“I have a lot of good things to say about the Georgia High School Association,” said Hines, whose career also includes a five-year run as football head coach at Westover from 1990-94 and administrative roles at Charlton County, Jackson County and Dougherty. “It’s played a big part in my entire career as a teacher, a coach, athletics director, head football coach, principal, on up through superintendent.
“I believe in the mission of the organization and what it has to offer our young people. It has enhanced the educational experiences for our kids across the state through the playoffs and the championships, and we want to make sure that continues.”
Hines, a Valdosta State graduate who holds a doctorate from Nova Southeastern, takes over at a time when the association’s existence has been called into question. Legislation that would have created a new high school athletics governing body was voted out of the House Education Committee earlier this year, only to be put on hold when Hines’ predecessor, Gary Phillips, agreed to retire a year early.
Experience in dealing with Georgia’s educational structure helped make Hines an attractive candidate, one executive committee member said.
“He brings a wealth of knowledge,” Mary Persons principal Jim Finch said. “I can’t describe everything that he can do. He’s been a coach. He’s been a principal. He’s been an assistant principal. He’s been an assistant superintendent. He’s been a superintendent. There’s just not anything with schools that he hasn’t done.”
One of the issues drawing the legislature’s attention, student-athlete transfers, was addressed during Tuesday’s meeting.

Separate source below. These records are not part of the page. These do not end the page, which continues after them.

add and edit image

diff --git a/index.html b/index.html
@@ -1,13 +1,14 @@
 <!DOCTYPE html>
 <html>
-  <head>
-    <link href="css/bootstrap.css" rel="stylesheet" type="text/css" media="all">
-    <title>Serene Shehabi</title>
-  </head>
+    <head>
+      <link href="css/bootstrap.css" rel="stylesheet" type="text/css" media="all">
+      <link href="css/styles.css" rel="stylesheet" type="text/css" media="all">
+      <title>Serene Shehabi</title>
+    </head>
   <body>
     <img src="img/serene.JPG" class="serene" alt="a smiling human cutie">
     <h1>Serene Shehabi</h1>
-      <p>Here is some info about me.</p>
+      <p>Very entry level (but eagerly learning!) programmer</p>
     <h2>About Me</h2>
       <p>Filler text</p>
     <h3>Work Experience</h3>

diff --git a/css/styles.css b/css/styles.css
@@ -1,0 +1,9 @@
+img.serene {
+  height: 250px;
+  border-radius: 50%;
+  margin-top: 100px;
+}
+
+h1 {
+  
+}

The executive committee was scheduled to vote on a proposal that would have forced all transfers to sit out half of an athletics season unless a waiver was granted by the former school. After a few minutes of discussion having to do with how quickly such a proposal could be implemented, the executive committee voted to table the measure.
“I think it was a very smart move to table the rule change on the transfer students (Tuesday) because we need to take a solid look and assess the resources that we’re going to need to implement such a policy,” Hines said. “That was a good deal to give us time to look at it, look at the data and see how we might best attack the issue because it certainly is an issue.”
A smaller proposal, one that grants one-time transfer waivers to boarding students at Ben Franklin Academy, Darlington, Riverside Military and Tallulah Falls, was passed. Darlington’s waiver, covering the boarding portion of the school only, will begin for the 2017-18 academic year, while the other three boarding schools will be covered at the start of the 2018-19 school year.